Esophageal carcinoma with celiac nodal metastases; curative or palliative?
Background: To determine the prognostic value of celiac lymphadenopathy for patients with esophageal or gastroesophageal junction carcinomas treated with neoadjuvant or definitive chemoradiotherapy.
Methods: The records of patients undergoing chemoradiation therapy for esophageal cancer, who received a dose of at least 45 Gy, were retrospectively reviewed.
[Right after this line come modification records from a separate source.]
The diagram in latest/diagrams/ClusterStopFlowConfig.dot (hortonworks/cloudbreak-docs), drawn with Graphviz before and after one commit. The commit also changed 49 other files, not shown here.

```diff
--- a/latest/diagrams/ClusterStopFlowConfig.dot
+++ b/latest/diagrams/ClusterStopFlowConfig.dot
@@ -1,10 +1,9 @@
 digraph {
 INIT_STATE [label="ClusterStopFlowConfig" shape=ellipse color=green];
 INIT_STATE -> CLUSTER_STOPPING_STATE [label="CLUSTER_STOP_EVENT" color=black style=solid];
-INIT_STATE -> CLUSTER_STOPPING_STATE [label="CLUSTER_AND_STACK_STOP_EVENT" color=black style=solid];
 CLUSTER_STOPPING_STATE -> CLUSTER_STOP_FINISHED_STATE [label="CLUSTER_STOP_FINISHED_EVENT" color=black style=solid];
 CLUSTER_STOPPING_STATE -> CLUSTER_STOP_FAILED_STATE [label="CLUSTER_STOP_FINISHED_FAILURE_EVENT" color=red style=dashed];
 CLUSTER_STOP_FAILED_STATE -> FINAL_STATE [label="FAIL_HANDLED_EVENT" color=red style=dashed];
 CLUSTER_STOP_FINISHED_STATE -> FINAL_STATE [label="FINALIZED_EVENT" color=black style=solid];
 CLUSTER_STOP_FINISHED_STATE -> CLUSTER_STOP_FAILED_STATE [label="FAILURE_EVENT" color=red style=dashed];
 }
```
Results: One hundred forty-four patients were eligible for this retrospective analysis; 99 had M0 and 45 M1a disease. The median radiation dose was 50.4 Gy for patients receiving both neoadjuvant and definitive chemoradiotherapy. After a median follow-up of 15 months, the 2-year overall survival for the entire cohort was 45% and 20% in M0 and M1a groups, respectively (p < 0.001). On multivariate analysis, the most significant factors for overall survival were performance status (p < 0.001) and M1a status (p < 0.001). The patients who underwent definitive concomitant chemoradiation had a 2-year overall survival of 36% and 15% in M0 and M1a, respectively (p = 0.03). For patients who underwent neoadjuvant chemoradiation followed by surgery, the 2-year overall survival was 63% and 37% in M0 and M1a, respectively (p = 0.07).
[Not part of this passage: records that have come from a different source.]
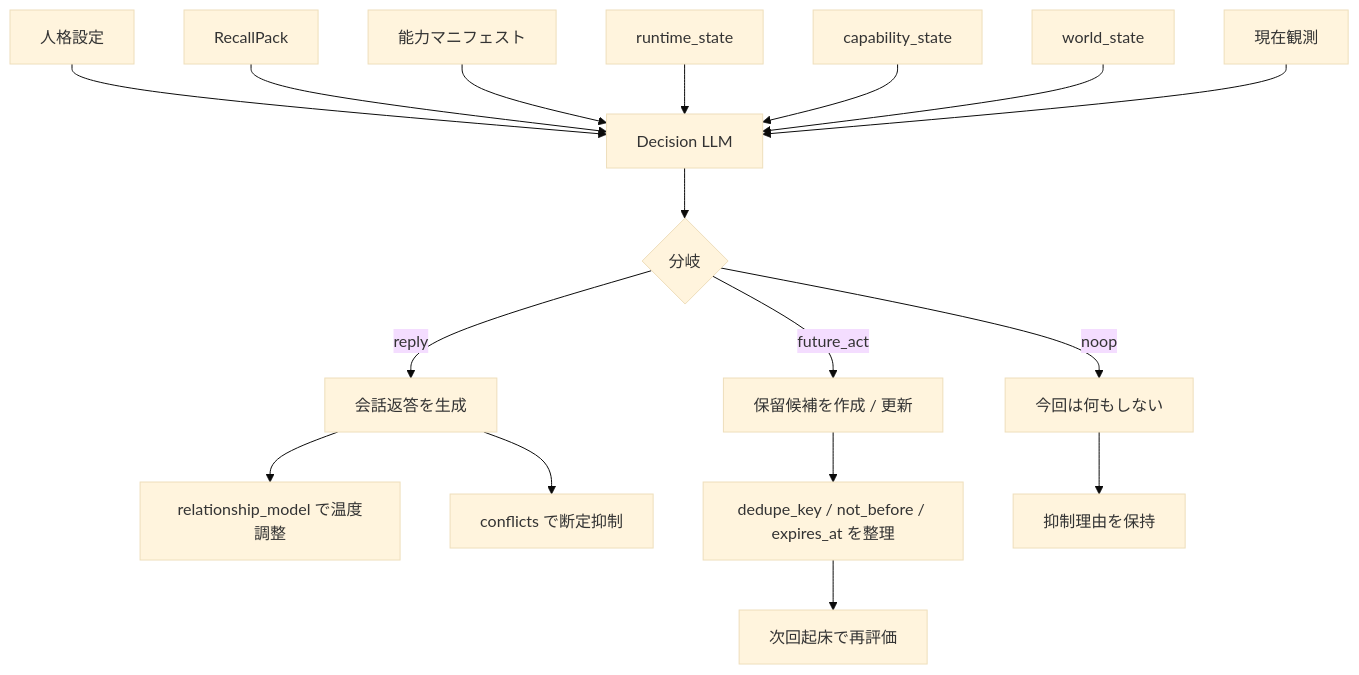
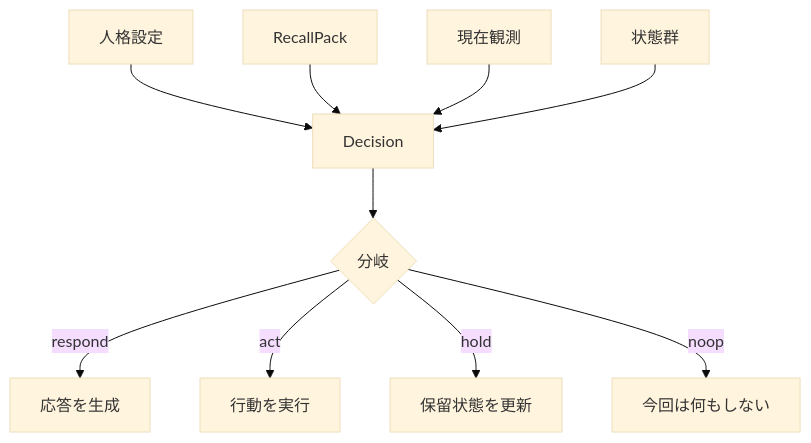
The third of 4 diagrams in docs/design/memory/05_想起と判断フロー図.md (hirona98/OtomeKairo), drawn with Mermaid (base theme) before and after one commit. The commit also changed other lines of this file and 15 other files, not shown here.

````diff
--- a/docs/design/memory/05_想起と判断フロー図.md
+++ b/docs/design/memory/05_想起と判断フロー図.md
@@ -182,23 +166,14 @@
 ```mermaid
 flowchart TD
-    A[人格設定] --> E[Decision LLM]
+    A[人格設定] --> E[Decision]
     B[RecallPack] --> E
-    C[能力マニフェスト] --> E
-    D[runtime_state] --> E
-    D2[capability_state] --> E
-    D3[world_state] --> E
-    F[現在観測] --> E
+    C[現在観測] --> E
+    D[状態群] --> E
 
     E --> G{分岐}
 
-    G -->|reply| H[会話返答を生成]
-    H --> H1[relationship_model で温度調整]
-    H --> H2[conflicts で断定抑制]
-
-    G -->|future_act| I[保留候補を作成 / 更新]
-    I --> I1[dedupe_key / not_before / expires_at を整理]
-    I1 --> I2[次回起床で再評価]
-
-    G -->|noop| J[今回は何もしない]
-    J --> J1[抑制理由を保持]
+    G -->|respond| H[応答を生成]
+    G -->|act| I[行動を実行]
+    G -->|hold| J[保留状態を更新]
+    G -->|noop| K[今回は何もしない]
 ```
````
Conclusions: M1a status is a strong predictor of poor outcome for patients with cancers of the esophagus or gastroesophageal junction. For patients receiving concurrent chemotherapy and radiation therapy for M1a esophageal cancer, treatment is largely palliative.